-------- Data under study --------
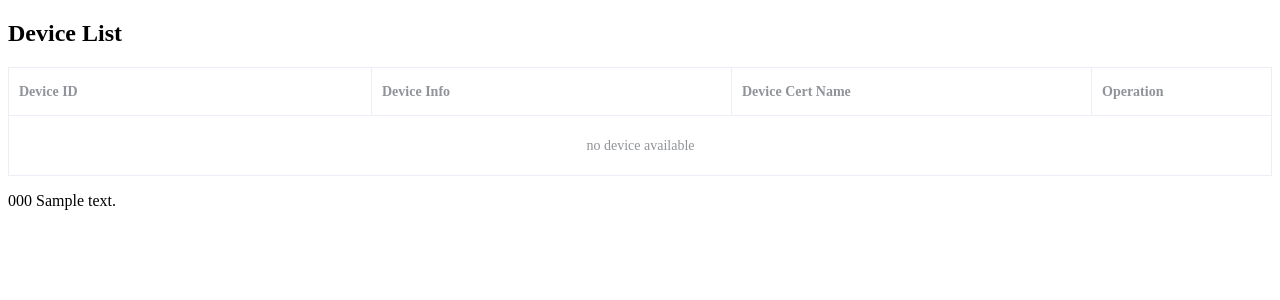
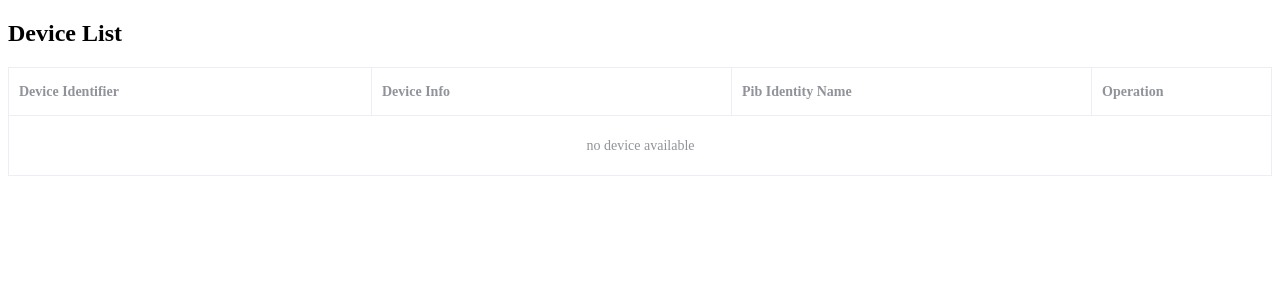
Before and after one commit to named-data-iot/ndn-iot-controller, a Flask app: template templates/device-list.html in a window 1280 px wide. Shown: the top 300 px of the page. Run offline with Flask 2, Linux system fonts and the light colour scheme; the template is opened without the code that fills it: most values are stand-ins (such as "Sample title", 1, 10 or a date in 2020); lists and menus that the app fills with data are empty; some libraries are stand-ins or nearby versions.

Commit message:
device deletion, UI modification

```diff
--- a/app.py
+++ b/app.py
@@ -13,6 +13,7 @@ from PIL import Image
 from pyzbar.pyzbar import decode
 import json
 from pyndn.util.blob import Blob
+from pyndn.name import Name
 
 def app_main():
     logging.basicConfig(format='[{asctime}]{levelname}:{message}',
@@ -125,12 +126,37 @@ def app_main():
         # The following code is only for sample use
         return render_template('device-list.html', device_list=device_list)
 
-    @app.route('/exec/remove_device')
+    @app.route('/delete/device',methods=['POST'])
     def remove_device():
         r_json = request.get_json()
-        device_name = r_json["device_name"]
-        ret = "" # run_until_complete(server.invoke_cert(device_name))
-        return render_template('face-list.html', device_list=device_list)
+        device_cert_name = None
+        # delete device information from level db
+        try:
+            count = 0
+            for ss in controller.device_list.device:
+                if ss.device_id == r_json["device_id"]:
+                    device_id_name = ss.device_cert_name # Key name of the certificate
+                    del controller.device_list.device[count]
+                count += 1
+        except:
+            logging.error('Cannot find the deleting device in the leveldb')
+            return jsonify({"st_code": 500})
+        # delete device identity in pib
+        try:
+            controller.keychain.deleteIdentity(Name(device_id_name))
+        except:
+            logging.error('Cannot find the pib-identity of the deleting device')
+            return jsonify({"st_code": 500})
+        # delete service information from leveldb
+        # service Name: system_prefix/%01/<service-id>/ [Device Identifier]
+        # Device Identifier should not start with '/'
+        for service_name in list(controller.real_service_list.keys()):
+            d_id = Name(service_name)[3:].__str__()[1:] #get rid of the beginning '/'; device id shall not start with '/'
+            if d_id == r_json["device_id"]:
+                del controller.real_service_list[service_name]
+        return jsonify({"st_code": 200})
+
+
 
     ### service list
     @app.route('/service-list')
--- a/ndniot/controller.py
+++ b/ndniot/controller.py
@@ -171,7 +171,7 @@ class Controller:
                   'TrustAnchorDigest':None,
                   'SharedPublicKey':None,
                   'SharedSymmetricKey':None,
-                  'CertName':None}
+                  'DeviceIdentityName':None}
         registerID = -1
 
         TLV_GenericNameComponent = 8
@@ -393,7 +393,7 @@ class Controller:
                 cert = cert_id.getDefaultKey().getDefaultCertificate()
                 cert_bytes = cert.wireEncode().toBytes()
                 cert_prv_key = self.decode_crypto_private_key(self.get_crypto_private_key(cert))
-                stage_one_result['CertName'] = cert.getKeyName().__str__()
+                stage_one_result['DeviceIdentityName'] = cert_id.getName().__str__()
                 # AES
                 iv = urandom(16)
                 cipher = AES.new(stage_one_result['SharedKey'],AES.MODE_CBC,iv)
@@ -473,7 +473,7 @@ class Controller:
         new_device = self.device_list.device.add()
         new_device.device_id = ret["DeviceIdentifier"]
         new_device.device_info = ret["DeviceCapability"]
-        new_device.device_cert_name = ret["CertName"]
+        new_device.device_cert_name = ret["DeviceIdentityName"]
         return {'st_code':200,'device_id': ret['DeviceIdentifier'].decode('utf-8')}
 
 
--- a/templates/bootstrapping.html
+++ b/templates/bootstrapping.html
@@ -60,7 +60,8 @@
                             if(response.data.st_code === 200){
                                 this.$notify.success({
                                 title: 'SUCCESS',
-                                message: response.data.device_id +' has successfully bootstrapped'
+                                dangerouslyUseHTMLString: true,
+                                message: '<div>' + response.data.device_id +' has successfully bootstrapped' + </div>
                                 });
                             }else{
                                 this.$notify.error({
--- a/templates/device-list.html
+++ b/templates/device-list.html
@@ -9,9 +9,9 @@
   <h2>Device List</h2>
   <div id="devicelist">
     <el-table :data="device_list" border stripe empty-text="no device available">
-      <el-table-column prop="deviceId" label="Device ID" min-width="2"></el-table-column>
+      <el-table-column prop="deviceId" label="Device Identifier" min-width="2"></el-table-column>
       <el-table-column prop="deviceInfo" label="Device Info" min-width="2"></el-table-column>
-      <el-table-column prop="deviceCertName" label="Device Cert Name" min-width="2"></el-table-column>
+      <el-table-column prop="deviceCertName" label="Pib Identity Name" min-width="2"></el-table-column>
       <el-table-column label="Operation" min-width="1">
         <template slot-scope="scope">
         <el-button @click="deleteRow(scope.$index)" type="danger" size="small">remove</el-button>
@@ -19,9 +19,6 @@
       </el-table-column>
     </el-table>
   </div>
-  {% if st_code %}
-    <p>{{ st_code }} {{ st_text }}</p>
-  {% endif %}
 </body>
 </html>
 
@@ -39,10 +36,25 @@
      },
      methods:{
         deleteRow(index){
+          let vm = this;
           console.log(this.device_list[index]);
-          axios.post('/exec/remove-device',{device_name:this.device_list[index].device_name},{
+          axios.post('/delete/device',{device_id:this.device_list[index].deviceId},{
                         headers: {'Content-Type': 'application/json'}
-                        }).then(response=>{});
+                        }).then(response=>{
+                          if (response.data.st_code === 200){
+                            this.$notify.success({
+                                title: 'SUCCESS',
+                                message: 'Device deletion succeeded'
+                                });
+                                vm.device_list.splice(index,1)
+                          }else{
+                            this.$notify.error({
+                                  title: 'ERROR',
+                                  message: 'Device deletion failed',
+                               });
+                          }
+
+                        });
         }
      }
   })
```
--------
■ Assignment ■
Every line above holding the string "width" should be listed.

■ Answer space ■
-      <el-table-column prop="deviceId" label="Device ID" min-width="2"></el-table-column>
+      <el-table-column prop="deviceId" label="Device Identifier" min-width="2"></el-table-column>
       <el-table-column prop="deviceInfo" label="Device Info" min-width="2"></el-table-column>
-      <el-table-column prop="deviceCertName" label="Device Cert Name" min-width="2"></el-table-column>
+      <el-table-column prop="deviceCertName" label="Pib Identity Name" min-width="2"></el-table-column>
       <el-table-column label="Operation" min-width="1">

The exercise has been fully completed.